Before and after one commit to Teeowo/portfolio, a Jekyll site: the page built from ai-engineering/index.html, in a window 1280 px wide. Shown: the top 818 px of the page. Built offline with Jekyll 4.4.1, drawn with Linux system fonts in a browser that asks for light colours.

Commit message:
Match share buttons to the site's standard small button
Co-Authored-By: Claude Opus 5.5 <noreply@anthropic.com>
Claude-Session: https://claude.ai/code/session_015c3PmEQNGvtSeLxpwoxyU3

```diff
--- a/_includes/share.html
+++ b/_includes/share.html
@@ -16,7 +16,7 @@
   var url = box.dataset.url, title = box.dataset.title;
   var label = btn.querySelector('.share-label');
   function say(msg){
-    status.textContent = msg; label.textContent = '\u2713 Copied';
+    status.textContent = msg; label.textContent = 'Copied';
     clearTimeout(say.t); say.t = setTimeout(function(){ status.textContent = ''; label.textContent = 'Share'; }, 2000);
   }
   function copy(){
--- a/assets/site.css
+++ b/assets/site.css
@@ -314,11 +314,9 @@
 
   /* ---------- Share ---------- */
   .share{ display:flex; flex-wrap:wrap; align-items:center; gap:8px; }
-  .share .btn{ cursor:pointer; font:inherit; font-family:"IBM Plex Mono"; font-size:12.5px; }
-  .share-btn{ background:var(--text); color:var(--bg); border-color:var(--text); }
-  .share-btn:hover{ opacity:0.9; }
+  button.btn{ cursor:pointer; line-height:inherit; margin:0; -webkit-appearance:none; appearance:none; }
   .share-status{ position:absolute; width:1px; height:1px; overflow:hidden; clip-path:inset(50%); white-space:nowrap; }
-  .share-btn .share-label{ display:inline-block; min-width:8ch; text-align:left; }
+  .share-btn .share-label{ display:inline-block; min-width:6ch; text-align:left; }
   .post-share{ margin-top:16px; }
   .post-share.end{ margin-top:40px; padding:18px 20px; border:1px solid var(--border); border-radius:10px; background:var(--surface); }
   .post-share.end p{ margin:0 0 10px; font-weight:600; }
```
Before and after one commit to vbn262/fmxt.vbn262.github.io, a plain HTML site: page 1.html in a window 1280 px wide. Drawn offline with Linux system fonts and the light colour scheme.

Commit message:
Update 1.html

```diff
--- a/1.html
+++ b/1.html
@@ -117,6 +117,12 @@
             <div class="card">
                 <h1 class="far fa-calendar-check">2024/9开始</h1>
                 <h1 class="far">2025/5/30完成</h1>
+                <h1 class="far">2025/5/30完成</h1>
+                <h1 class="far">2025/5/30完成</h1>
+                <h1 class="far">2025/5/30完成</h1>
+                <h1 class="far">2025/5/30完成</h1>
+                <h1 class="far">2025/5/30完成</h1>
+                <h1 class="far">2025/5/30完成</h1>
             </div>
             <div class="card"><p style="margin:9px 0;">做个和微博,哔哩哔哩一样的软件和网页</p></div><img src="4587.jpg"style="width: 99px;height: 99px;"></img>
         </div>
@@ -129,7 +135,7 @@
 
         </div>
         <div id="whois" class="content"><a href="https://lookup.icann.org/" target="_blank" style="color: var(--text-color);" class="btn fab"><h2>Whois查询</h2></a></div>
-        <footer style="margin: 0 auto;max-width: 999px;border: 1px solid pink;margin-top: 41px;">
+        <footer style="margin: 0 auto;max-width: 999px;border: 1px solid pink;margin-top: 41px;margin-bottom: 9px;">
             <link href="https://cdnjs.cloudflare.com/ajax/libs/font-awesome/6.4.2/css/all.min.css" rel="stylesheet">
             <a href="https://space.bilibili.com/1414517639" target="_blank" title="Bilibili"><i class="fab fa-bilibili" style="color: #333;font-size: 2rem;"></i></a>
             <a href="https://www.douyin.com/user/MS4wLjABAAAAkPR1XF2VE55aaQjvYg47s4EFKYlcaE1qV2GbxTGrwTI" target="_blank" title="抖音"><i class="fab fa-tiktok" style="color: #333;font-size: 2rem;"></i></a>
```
- - - -
Requirement | The lines holding the word "label" are the answer. Pull them out of the records and copy them.

Answer box |
   var label = btn.querySelector('.share-label');
-    status.textContent = msg; label.textContent = '\u2713 Copied';
+    status.textContent = msg; label.textContent = 'Copied';
     clearTimeout(say.t); say.t = setTimeout(function(){ status.textContent = ''; label.textContent = 'Share'; }, 2000);
-  .share-btn .share-label{ display:inline-block; min-width:8ch; text-align:left; }
+  .share-btn .share-label{ display:inline-block; min-width:6ch; text-align:left; }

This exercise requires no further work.